For most of my Christian life, I was taught to rely upon Revealed Theology. My belief in God, and all my understandings about him, were sourced in the Bible texts. This was the only “safe” approach. I regarded the Bible as God’s message to man. My own Reformed background instructed me that we could know nothing about God except what he chose to reveal to us through the avenues of special revelation: The Scriptures and our personal spiritual experiences (the Holy Spirit).

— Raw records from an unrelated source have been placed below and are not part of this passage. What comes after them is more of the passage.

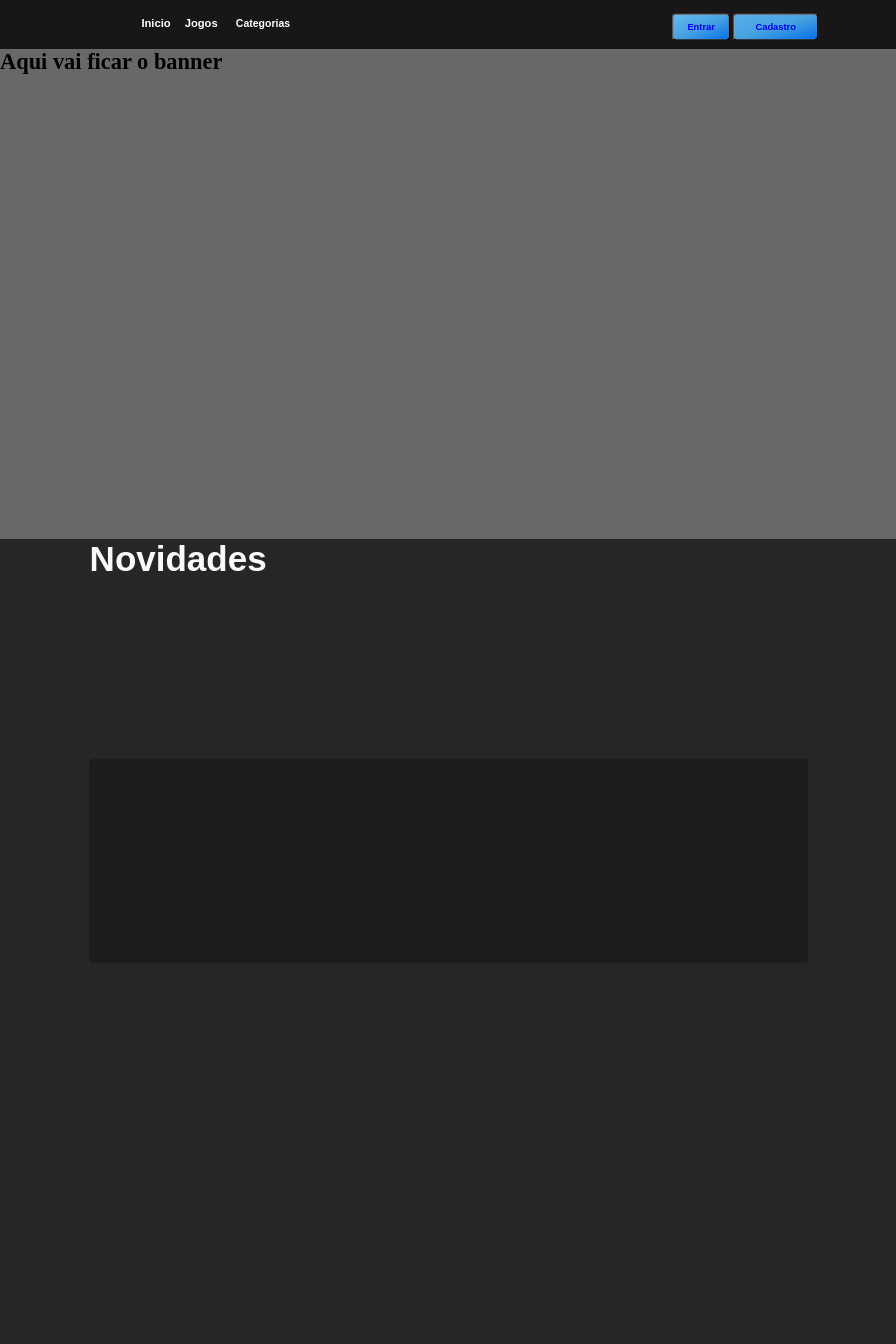
Repository: MarcoantonioCaldeira/Projeto-Go-Gamming
Page: /
The author's editor kept a copy of each file at every save. The page is drawn from the files as they stood at one save, then again after the next save.
The browser window is 1280 px wide. The pictures show the part of the page from y = 0 to 1920 px (the page is 3570 px tall), at 70% of full size.
The project was rebuilt for these pictures with package versions that can differ from the ones it lists, and the page was loaded fresh each time. Also part of the build but not shown: src/pages/Jogos/Jogos.js, src/pages/Categorias/Acao.js, src/pages/Categorias/Aventura.js, src/pages/Categorias/Arcades.js, src/pages/Categorias/Familia.js, src/pages/Categorias/Independentes.js, src/pages/Categorias/Jogos_RPG.js, src/pages/Categorias/Gratuitos.js and 4 more.

Above is the page before, as saved 2023-02-13 18:31:22.

After the next save:
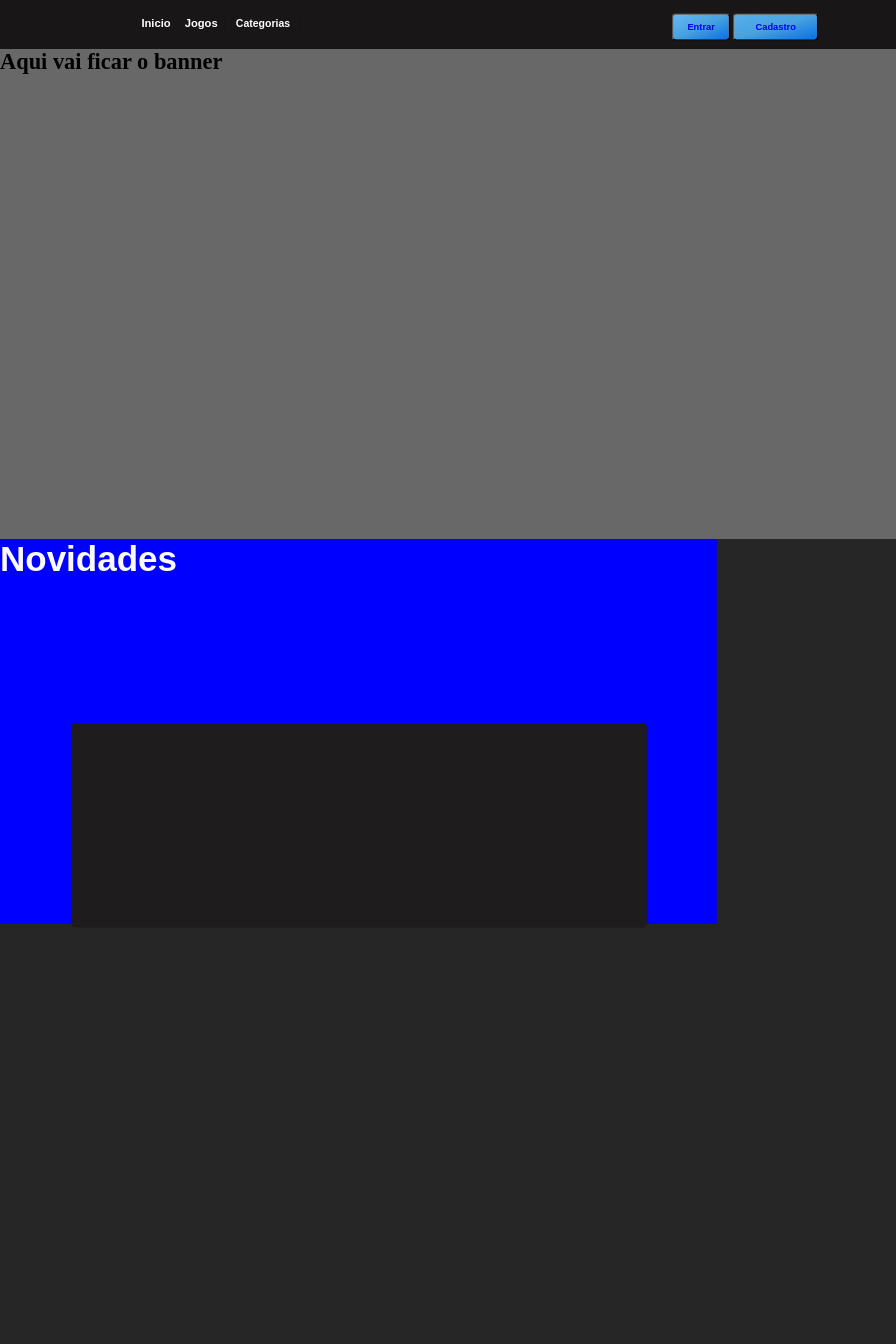
Saved 72 s later.
--- a/src/pages/Inicio/estilo.css
+++ b/src/pages/Inicio/estilo.css
@@ -18,14 +18,20 @@
 }
 
 /* Estilizando as categorias */
+#Area_Principal{
+    width: 80%;
+    height:550px;
+    background-color: blue;
+}
+
 
 .h1_novidades{
     /* position: absolute; */
-    top: 5%;
+
     font-family: Arial, Helvetica, sans-serif;
     color: #FAFAFA;
     font-size: 50px;
-    margin-left:10%
+
 }
 
 #Area_Novidades{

All of this changed for me when my study of the natural world began to turn up data which was often at odds with the story told in the Scriptures. Big Bang cosmology, entropy dating back to the beginning of time, billions of years of evolutionary struggle and massive quantities of death and species extinction all preceding Adam and Eve, powerful geological evidence that the earth was never inundated à la the world-wide Flood of Noah; these things, and many more, demonstrated that the Bible must be read differently than I was accustomed to reading it. They touch directly upon the historical narrative; and by extension, they effect many traditional theological assumptions. They strongly suggest new understandings about the Creator of this Cosmos. Most of this data, unavailable to previous generations, results in understandings which, when placed alongside the Bible, alter, enhance and expand upon Christian Theology.
Thus, my personal journey lead me to rely heavily upon Natural Theology. My thoughts about the nature of God, what he is doing with this created order, the narrative of which we are a part ... all of these things are informed as much by observations of nature and the application of reason as by Scripture. Michael Dowd calls this “Public Revelation” (that which can be known by all) as opposed to “Private Revelation” (that which can only be learned through special revelation.) While the Reformers might have allowed for some input from nature, such input would merely supplement a full systematic theology derived from Scripture alone. On the other hand, Natural Theology advocates may include the “private revelation” of Scripture and spiritual experience, but only as they are guided to do so through their reasoned approach to Theology.
In my next post, I want to describe the starting point for my own Natural Theology. In the meantime, I invite your questions and comments.